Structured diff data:

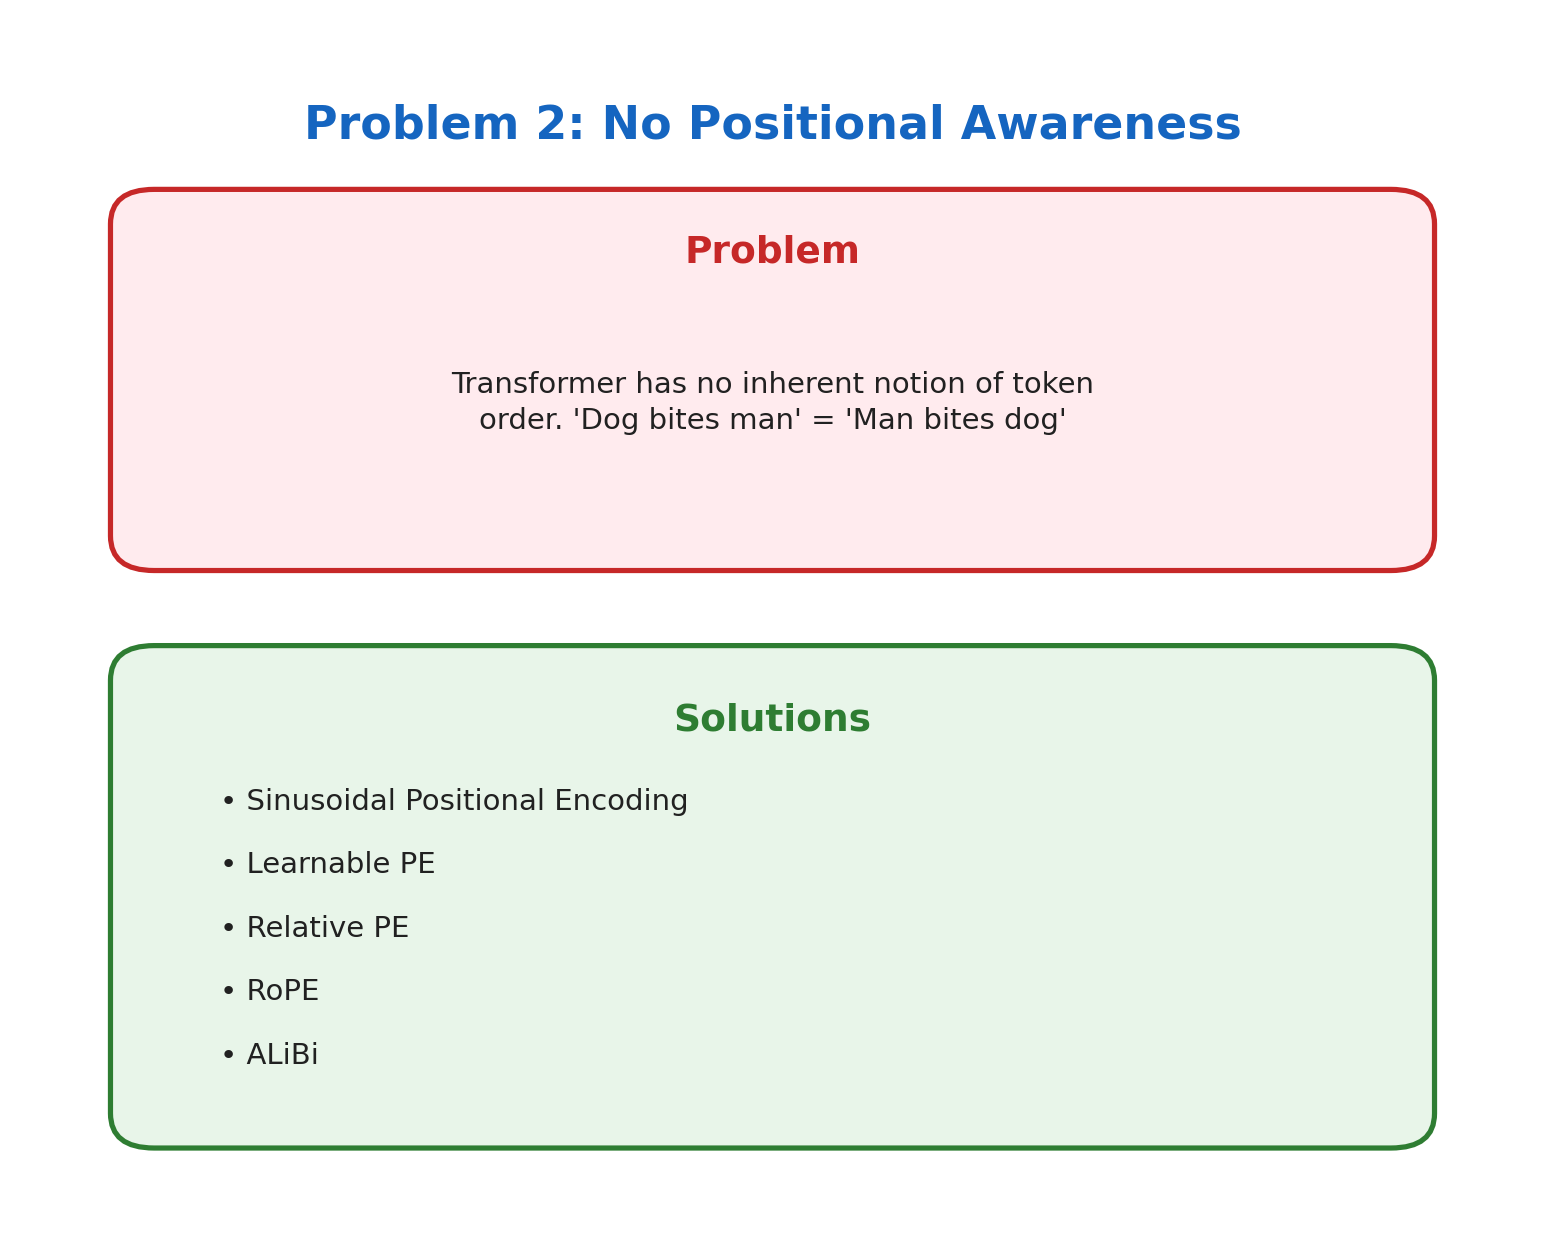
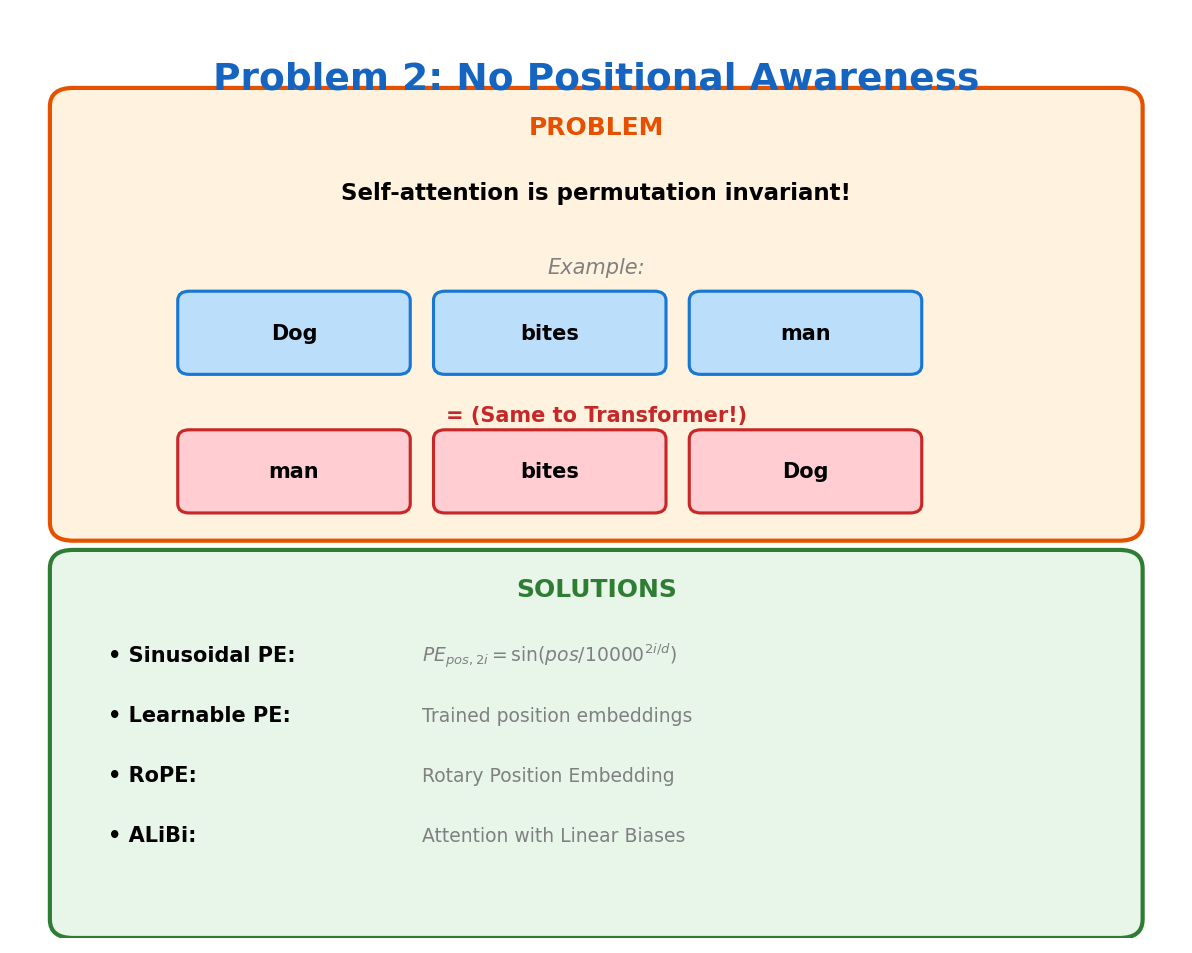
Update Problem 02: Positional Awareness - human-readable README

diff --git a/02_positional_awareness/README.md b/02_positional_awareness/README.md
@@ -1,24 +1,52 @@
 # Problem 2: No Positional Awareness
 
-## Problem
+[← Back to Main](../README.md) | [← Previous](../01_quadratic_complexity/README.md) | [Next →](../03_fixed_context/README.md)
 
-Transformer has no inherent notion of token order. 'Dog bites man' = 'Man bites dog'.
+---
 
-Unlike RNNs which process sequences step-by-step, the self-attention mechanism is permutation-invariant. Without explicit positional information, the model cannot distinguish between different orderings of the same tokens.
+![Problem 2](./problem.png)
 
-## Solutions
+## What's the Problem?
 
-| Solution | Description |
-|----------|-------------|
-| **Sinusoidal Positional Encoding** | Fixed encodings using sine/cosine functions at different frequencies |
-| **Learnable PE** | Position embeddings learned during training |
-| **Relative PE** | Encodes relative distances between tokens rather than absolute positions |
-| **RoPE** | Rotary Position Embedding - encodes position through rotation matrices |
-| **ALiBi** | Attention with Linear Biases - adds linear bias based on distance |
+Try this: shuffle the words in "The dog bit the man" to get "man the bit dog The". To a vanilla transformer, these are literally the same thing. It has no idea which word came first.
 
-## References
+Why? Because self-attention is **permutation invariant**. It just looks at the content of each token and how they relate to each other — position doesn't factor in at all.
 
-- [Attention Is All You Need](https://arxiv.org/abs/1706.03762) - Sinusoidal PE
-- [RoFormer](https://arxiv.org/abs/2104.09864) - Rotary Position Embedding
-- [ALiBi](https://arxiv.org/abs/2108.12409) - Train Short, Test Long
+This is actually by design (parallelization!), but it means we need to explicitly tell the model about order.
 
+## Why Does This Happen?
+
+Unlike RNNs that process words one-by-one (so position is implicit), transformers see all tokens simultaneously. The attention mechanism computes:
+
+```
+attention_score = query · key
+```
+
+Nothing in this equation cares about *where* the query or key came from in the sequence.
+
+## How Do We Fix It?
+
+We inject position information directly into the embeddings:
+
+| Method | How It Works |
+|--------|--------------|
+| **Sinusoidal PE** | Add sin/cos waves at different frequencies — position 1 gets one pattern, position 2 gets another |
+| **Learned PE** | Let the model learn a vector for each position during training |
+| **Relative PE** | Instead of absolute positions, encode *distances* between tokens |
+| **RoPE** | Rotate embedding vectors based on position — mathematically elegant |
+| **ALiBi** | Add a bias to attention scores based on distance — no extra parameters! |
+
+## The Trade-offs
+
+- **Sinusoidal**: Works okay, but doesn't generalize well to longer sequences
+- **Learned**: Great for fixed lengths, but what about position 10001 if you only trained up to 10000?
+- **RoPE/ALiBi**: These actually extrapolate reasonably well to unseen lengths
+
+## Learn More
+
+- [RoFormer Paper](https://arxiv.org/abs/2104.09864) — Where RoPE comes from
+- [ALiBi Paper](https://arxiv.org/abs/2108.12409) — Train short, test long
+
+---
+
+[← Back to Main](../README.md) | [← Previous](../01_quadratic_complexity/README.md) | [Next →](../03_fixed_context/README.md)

▶ _REQUIRED ACTION_
Give the number of lines in the entries above that include the word "Paper", and nothing more.

▶ _SOLUTION BELOW_
2